The purpose of instructional objectives and performance outcomes is to define the type of learning that will occur at the conclusion of instruction and how learning will be assessed. Both objectives and performance outcomes should be written as precisely as possible in order to best determine whether they have been achieved. In order to write accurate instructional objectives, a designer should be cognizant of the different learning domains as well as different formats for writing them. Here, we outline the three most prominent formats: the Mager format, the ABCD format, and the Gagné and Briggs format.
In his book Preparing Instructional Objectives: A Critical Tool in the Development of Effective Instruction (1997), Mager outlines three important characteristics to include in all instructional objectives. They are:
1. Performance - An objective always states what a learner
is expected to be able to do and/or produce to be considered competent.
2. Conditions - An objective describes the important conditions (if any) under which the performance is to occur.
3. Criterion - An objective describes the criteria of acceptable performance; that is, it says how well someone would have to perform to be considered competent.
Ultimately, the Mager format includes the learner's actions, the learning conditions, and the criteria for assessing the learner's performance The following are examples of the Mager format:

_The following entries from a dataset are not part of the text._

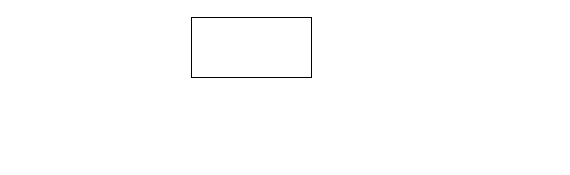
The draw.io diagram diagrams/SystemContextDiagram.drawio in FranziskaGreiner/QuizMaster, before the edit. Source tidied: cells renumbered, new cells numbered last; positions are measured from the earlier drawing's top-left corner, leaving out a move shared by most shapes. Both pictures are drawn from the tidied source at 100%, with x=0, y=0 at pixel (191, 17).
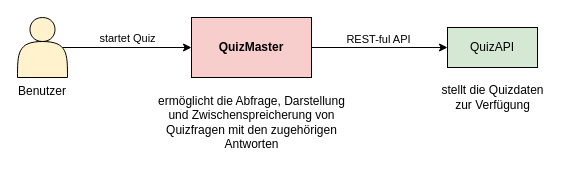
The same diagram, later.

Change to the diagram source:
```diff
@@
 <mxGraphModel>
   <root>
     <mxCell id="0" />
     <mxCell id="1" parent="0" />
+    <mxCell id="3" style="edgeStyle=orthogonalEdgeStyle;rounded=0;jettySize=auto;html=1;exitX=1;exitY=0.5;exitDx=0;exitDy=0;entryX=0;entryY=0.5;entryDx=0;entryDy=0;fontColor=#000000;strokeColor=#000000;" parent="1" edge="1" source="2" target="5">
+      <mxGeometry relative="1" as="geometry" />
+    </mxCell>
+    <mxCell id="4" value="REST-ful API" style="edgeLabel;html=1;align=center;verticalAlign=bottom;fontColor=#000000;labelPosition=center;verticalLabelPosition=top;" parent="3" vertex="1">
+      <mxGeometry x="-0.19" y="-4" relative="1" as="geometry">
+        <mxPoint x="11" y="-4" as="offset" />
+      </mxGeometry>
+    </mxCell>
-    <mxCell id="2" style="rounded=0;whiteSpace=wrap;html=1;" parent="1" vertex="1">
+    <mxCell id="2" value="QuizMaster" style="rounded=0;whiteSpace=wrap;html=1;fontStyle=1;fillColor=#f8cecc;strokeColor=#000000;" parent="1" vertex="1">
       <mxGeometry width="120" height="60" as="geometry" />
     </mxCell>
+    <mxCell id="5" value="QuizAPI" style="rounded=0;whiteSpace=wrap;html=1;fillColor=#d5e8d4;strokeColor=#000000;" parent="1" vertex="1">
+      <mxGeometry x="256" y="10" width="90" height="40" as="geometry" />
+    </mxCell>
+    <mxCell id="6" value="startet Quiz" style="edgeStyle=orthogonalEdgeStyle;rounded=0;jettySize=auto;html=1;exitX=0.9;exitY=0.5;exitDx=0;exitDy=0;exitPerimeter=0;entryX=0;entryY=0.5;entryDx=0;entryDy=0;fontColor=#000000;strokeColor=#000000;labelPosition=center;verticalLabelPosition=top;align=center;verticalAlign=bottom;" parent="1" edge="1" source="7" target="2">
+      <mxGeometry relative="1" as="geometry" />
+    </mxCell>
+    <mxCell id="7" value="Benutzer" style="shape=actor;whiteSpace=wrap;html=1;labelPosition=center;verticalLabelPosition=bottom;align=center;verticalAlign=top;fillColor=#fff2cc;strokeColor=#000000;" parent="1" vertex="1">
+      <mxGeometry x="-174" width="50" height="60" as="geometry" />
+    </mxCell>
+    <mxCell id="8" value="&lt;div&gt;ermöglicht die Abfrage, Darstellung&lt;/div&gt;&lt;div&gt;und Zwischenspreicherung von&lt;/div&gt;&lt;div&gt;Quizfragen mit den zugehörigen&lt;/div&gt;&lt;div&gt;Antworten &lt;/div&gt;" style="text;html=1;align=center;verticalAlign=middle;strokeColor=none;fillColor=none;fontColor=#000000;" parent="1" vertex="1">
+      <mxGeometry x="-45" y="70" width="210" height="70" as="geometry" />
+    </mxCell>
+    <mxCell id="9" value="&lt;div&gt;stellt die Quizdaten&lt;/div&gt;&lt;div&gt;zur Verfügung&lt;/div&gt;" style="text;html=1;align=center;verticalAlign=middle;strokeColor=none;fillColor=none;fontColor=#000000;" parent="1" vertex="1">
+      <mxGeometry x="241" y="60" width="120" height="40" as="geometry" />
+    </mxCell>
   </root>
 </mxGraphModel>
```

Given a list of thirty five chemical elements (condition), the learner must be able to recall and write the valences (performance) of at least thirty (criterion).
Given a meter scale (condition), the learner is to be able to identify the value indicated by the position of the pointer (performance) as accurately as the construction of the meter will allow (criterion).
The Gagné and Briggs Format (TOP)
The Gagné and Briggs (1997) format for writing instructional objectives consists of five components. They are:
The components of the Gagné and Briggs format match Mager's condition, performance, and criterion, only to add the object, or content, of the learning activity as well as any tools used. Here are some examples of objectives according to Gagné & Briggs:
Given a battery, light bulb, socket, and pieces of wire (situation), demonstrate (learned capability) the making of an electronic circuit (object) by connecting wires (action) to battery and socket (tools) and testing the lighting of the bulb (action).
In response to a question (situation), the learner will state (learned capability) orally (action) three technological trends that will affect the future capabilities of navies (object). The answer is to be completed in three minutes (constraints/tools).
The ABCD Format (TOP)
The name of the ABCD format for writing instructional objectives is simply a mneumonic for:
These are the four components that comprise the instructional objective. Notice again that it is similar to Mager's format, yet includes an additional element for identifying the target audience. Below are examples of the ABCD format:
Given all the basic shapes - cone, cylinder, cube, and sphere (condition), each second-semester geometry student (audience) will identify (behavior) orally each shape (degree).
Using tape recorded readings of the tryout sessions for the school play (condition), students in the drama class (audience) will select (behavior) the proper voice for each character as indicated in the drama text (degree).
Table: Comparison of Formats (TOP)
Seels & Glasgow (1990). Exercises in Instructional Design. Columbus, Ohio: Merrill Publishing Company.
|Component||Mager||Gagné & Briggs||ABCD|
(What will be done)
|Performance (Doing verb)||Learned capability, object, & action||Behavior|